Michael Steinberg, a former portfolio manager at Steven A. Cohen's SAC Capital Advisors hedge fund, walks to a federal courthouse in New York City, May 16, 2014. Eduardo Munoz/Reuters

By David Ingram

NEW YORK (Reuters) -- Manhattan's top federal prosecutor abandoned a high-profile insider trading case against Michael Steinberg, formerly a top portfolio manager at SAC Capital Advisors, and six others on Thursday, saying the case was no longer consistent with the law.

U.S. Attorney Preet Bharara in a statement said his decision was based on a December ruling from a federal appeals court that more narrowly defined what constitutes insider trading. The U.S. Supreme Court this month declined to review that decision.

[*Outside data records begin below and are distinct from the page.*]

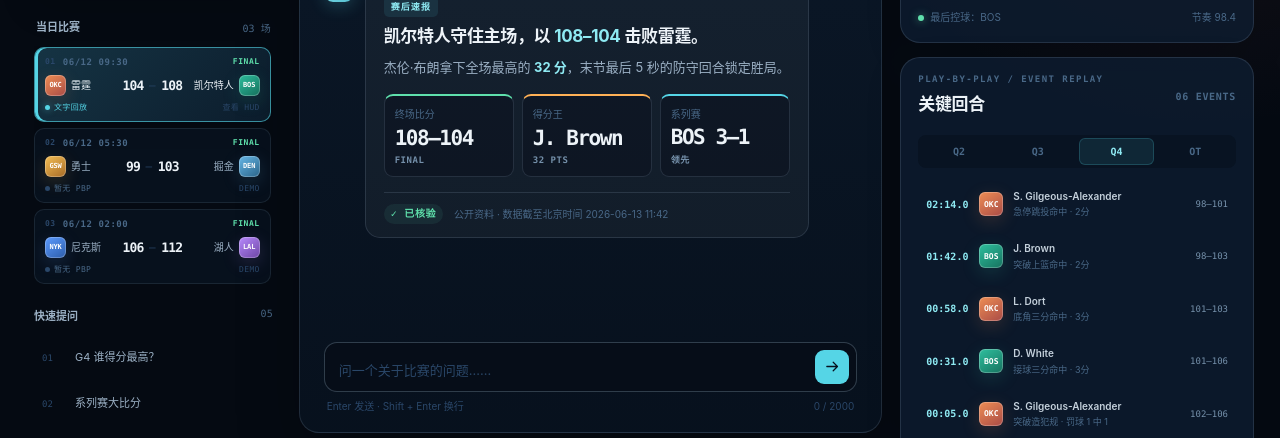
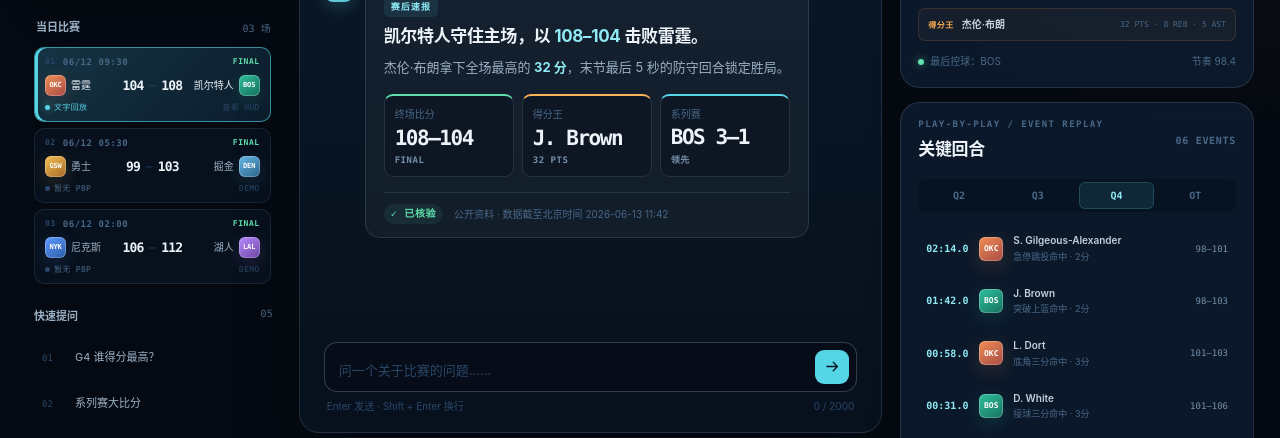
Before and after one commit to vchive/NBAAgent, a website: page apps/web-demo/index.html in a window 1280 px wide. Shown: the part 333-771 px from the top of the page. Drawn offline with Linux system fonts and the light colour scheme; no server answers.

Commit message:
feat: show selected game scoring leader

```diff
--- a/apps/web-demo/app.js
+++ b/apps/web-demo/app.js
@@ -79,6 +79,9 @@
     hudHomeToken: $("#hud-home-token"),
     hudHomeName: $("#hud-home-name"),
     hudHomeRecord: $("#hud-home-record"),
+    hudLeaderRow: $("#hud-leader-row"),
+    hudLeaderName: $("#hud-leader-name"),
+    hudLeaderLine: $("#hud-leader-line"),
     hudPossession: $("#hud-possession"),
     hudPace: $("#hud-pace"),
     toast: $("#toast"),
@@ -188,6 +191,7 @@
         status: "final",
         start_utc: "2026-06-12T01:30:00Z",
         quarter_scores: { Q1: "27–24", Q2: "25–31", Q3: "28–31", Q4: "24–22" },
+        leaders: [{ player_name: "杰伦·布朗", points: 32, rebounds: 8, assists: 5 }],
         pace: "98.4",
       },
       {
@@ -1856,6 +1860,8 @@
     if (el.scoreClock) el.scoreClock.textContent = "—";
     if (el.hudPossession) el.hudPossession.textContent = "最后控球：—";
     if (el.hudPace) el.hudPace.textContent = "节奏 —";
+    if (el.hudLeaderName) el.hudLeaderName.textContent = "—";
+    if (el.hudLeaderLine) el.hudLeaderLine.textContent = "等待比赛详情";
     el.quarterCells.forEach((cell) => {
       const score = $("[data-quarter-score]", cell);
       if (score) score.textContent = "—";
@@ -1881,6 +1887,17 @@
     if (el.hudPossession) el.hudPossession.textContent = "最后控球：—";
     const pace = game.pace ?? fixture?.pace;
     if (el.hudPace) el.hudPace.textContent = pace == null ? "节奏 —" : `节奏 ${pace}`;
+    const detail = state.gameDetails.get(String(game.game_id));
+    const leader = Array.isArray(detail?.leaders)
+      ? detail.leaders[0]
+      : Array.isArray(fixture?.leaders) ? fixture.leaders[0] : null;
+    if (el.hudLeaderName) el.hudLeaderName.textContent = leader?.player_name || "—";
+    if (el.hudLeaderLine) {
+      const points = leader?.points == null ? "—" : `${leader.points} PTS`;
+      const rebounds = leader?.rebounds == null ? "—" : `${leader.rebounds} REB`;
+      const assists = leader?.assists == null ? "—" : `${leader.assists} AST`;
+      el.hudLeaderLine.textContent = leader ? `${points} · ${rebounds} · ${assists}` : "等待比赛详情";
+    }
     if (pbp) {
       const allEvents = Object.values(pbp).flat();
       const last = allEvents[allEvents.length - 1];
--- a/apps/web-demo/index.html
+++ b/apps/web-demo/index.html
@@ -265,6 +265,11 @@
               <div data-quarter="Q3"><span>Q3</span><strong data-quarter-score="Q3">28–31</strong></div>
               <div class="current" data-quarter="Q4"><span>Q4</span><strong data-quarter-score="Q4">24–22</strong></div>
             </div>
+            <div class="leader-row" id="hud-leader-row" aria-live="polite">
+              <span class="leader-label">得分王</span>
+              <strong id="hud-leader-name">—</strong>
+              <span id="hud-leader-line">等待比赛详情</span>
+            </div>
             <div class="possession-row"><span><span class="possession-dot bos-pos" aria-hidden="true"></span> <span id="hud-possession">最后控球：BOS</span></span><span id="hud-pace">节奏 98.4</span></div>
           </section>
 
--- a/apps/web-demo/styles.css
+++ b/apps/web-demo/styles.css
@@ -2111,6 +2111,41 @@ p {
   color: var(--cyan-bright);
 }
 
+.leader-row {
+  display: grid;
+  grid-template-columns: auto minmax(0, 1fr) auto;
+  align-items: center;
+  gap: 8px;
+  margin-top: 11px;
+  padding: 8px 9px;
+  border: 1px solid rgba(245, 169, 87, 0.14);
+  border-radius: 7px;
+  background: rgba(245, 169, 87, 0.045);
+  font-size: 10px;
+}
+
+.leader-label {
+  color: var(--orange);
+  font: 600 8px var(--font-mono);
+  letter-spacing: 0.06em;
+  text-transform: uppercase;
+}
+
+.leader-row strong {
+  min-width: 0;
+  overflow: hidden;
+  color: var(--ink-200);
+  font-weight: 600;
+  text-overflow: ellipsis;
+  white-space: nowrap;
+}
+
+.leader-row > span:last-child {
+  color: var(--ink-500);
+  font: 500 8px var(--font-mono);
+  white-space: nowrap;
+}
+
 .possession-row {
   display: flex;
   justify-content: space-between;
```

Steinberg had been sentenced to 3-1/2 years in prison after his 2013 conviction at trial, and his defense lawyer welcomed the decision to drop charges.

"Michael Steinberg did not commit any crime and is an innocent man. We hope that his vindication will receive as much attention as his wrongful prosecution," Barry Berke, his lawyer, said in a statement.

Last year, the 2nd U.S. Circuit Court of Appeals curtailed prosecutors' ability to pursue insider-trading cases.

The appeals court threw out the 2012 convictions of hedge fund managers Todd Newman and Anthony Chiasson, who like Steinberg were convicted for trading on inside information about Dell Inc and Nvidia Corp, saying the government had over-reached.

"These prosecutions were all undertaken in good faith reliance on what this office and others, including able defense counsel for all those who pled guilty, understood to be the well-settled law before Newman," Bharara said.

SAC Capital last year rebranded itself Point72 Asset Management as it shifted toward being a family office managing the fortune of SAC founder Steven A. Cohen. Prosecutors never charged Cohen with a crime.

Bharara also said it "would not be in the interests of justice" to insist on maintaining the convictions of six cooperating witnesses, even though they pleaded guilty as part of the same alleged scheme.

The six cooperators were Spyridon Adondakis, Sandeep Goyal, Jon Horvath, Danny Kuo, Hyung Lim and Jesse Tortora.

Kuo's lawyer Roland Riopelle said Bharara's office "chose to do the right thing, even if doing so was not the politically easy thing to do. With this matter behind him, Mr. Kuo looks forward to getting on with the rest of his life."

(Reporting by David Ingram; Additional reporting by Nate Raymond; Editing by Meredith Mazzilli)